For decades, "reading, writing, and 'rithmetic" were considered the most fundamental subjects in American K-12 schools. These days, in order to boost our nation's global competitiveness, many schools and colleges are emphasizing STEM subjects -- Science, Technology, Engineering, and Math -- over the liberal and fine arts. The White House has even announced the goal of increasing by one million the number of students who receive undergraduate degrees in STEM subjects over the next decade.
In light of our shifting educational priorities and, in many places, shrinking school budgets, are there still persuasive arguments to be made for the importance of visual arts as a core school subject for American kids?

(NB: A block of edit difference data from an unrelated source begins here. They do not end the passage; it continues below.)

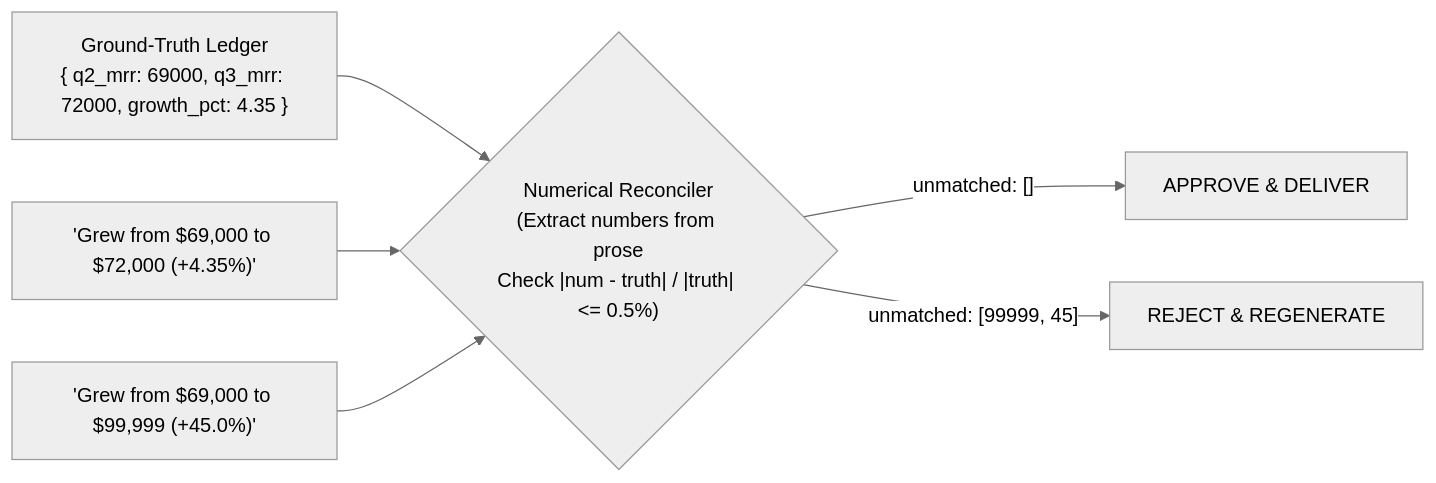
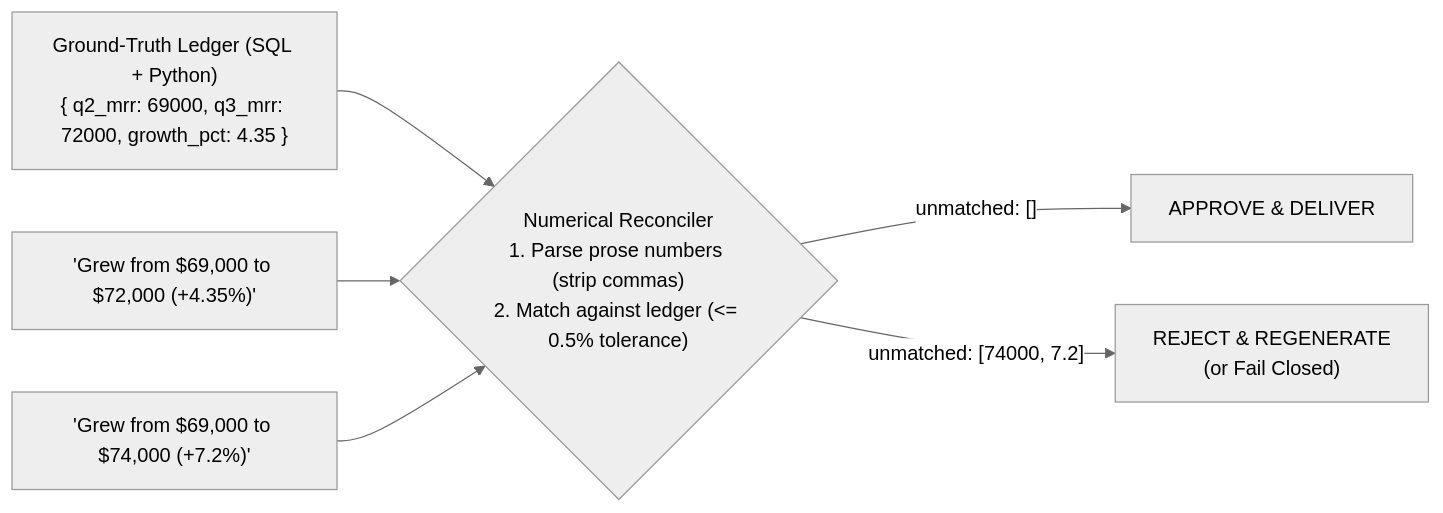
Before and after one commit to Amie-dev/FDE-and-GenAI-Mastery: the first of 2 diagrams in Lecture 26 - Semantic Text-to-SQL and Analytical Python/notes/08_Numerical_Reconciliation_and_Execution_Accuracy_Evals.md, drawn with Mermaid (neutral theme). The commit also changed other lines of this file and 92 other files, not shown here.

````diff
--- a/Lecture 26 - Semantic Text-to-SQL and Analytical Python/notes/08_Numerical_Reconciliation_and_Execution_Accuracy_Evals.md
+++ b/Lecture 26 - Semantic Text-to-SQL and Analytical Python/notes/08_Numerical_Reconciliation_and_Execution_Accuracy_Evals.md
@@ -27,6 +33,6 @@
 ```mermaid
 flowchart LR
-    Ledger["Ground-Truth Ledger<br/>{ q2_mrr: 69000, q3_mrr: 72000, growth_pct: 4.35 }"] --> Gate{"Numerical Reconciler<br/>(Extract numbers from prose<br/>Check |num - truth| / |truth| <= 0.5%)"}
+    Ledger["Ground-Truth Ledger (SQL + Python)<br/>{ q2_mrr: 69000, q3_mrr: 72000, growth_pct: 4.35 }"] --> Gate{"Numerical Reconciler<br/>1. Parse prose numbers (strip commas)<br/>2. Match against ledger (<= 0.5% tolerance)"}
     Prose1["'Grew from $69,000 to $72,000 (+4.35%)'"] --> Gate -->|"unmatched: []"| Pass["APPROVE & DELIVER"]
-    Prose2["'Grew from $69,000 to $99,999 (+45.0%)'"] --> Gate -->|"unmatched: [99999, 45]"| Block["REJECT & REGENERATE"]
+    Prose2["'Grew from $69,000 to $74,000 (+7.2%)'"] --> Gate -->|"unmatched: [74000, 7.2]"| Block["REJECT & REGENERATE<br/>(or Fail Closed)"]
 ```
````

Absolutely, says Christine Marmé Thompson, Penn State professor of art education. "Eliminating the arts from the curriculum is short-sighted on a number of levels," she says. "Seeing art as expendable indicates a deep misunderstanding of the role it plays at the center of learning. The visual arts are a powerful language for communicating concepts and theories in any field, both during the process of being developed and once they are finished 'products' to be shared with others." Because works of art are almost always 'about' something, she adds, they can be the glue that binds the curriculum together and helps kids synthesize all of their learning throughout the day.
To view the complete Penn State News feature story by Melissa Beattie-Moss, visit: http://bit.ly/1ArpkEB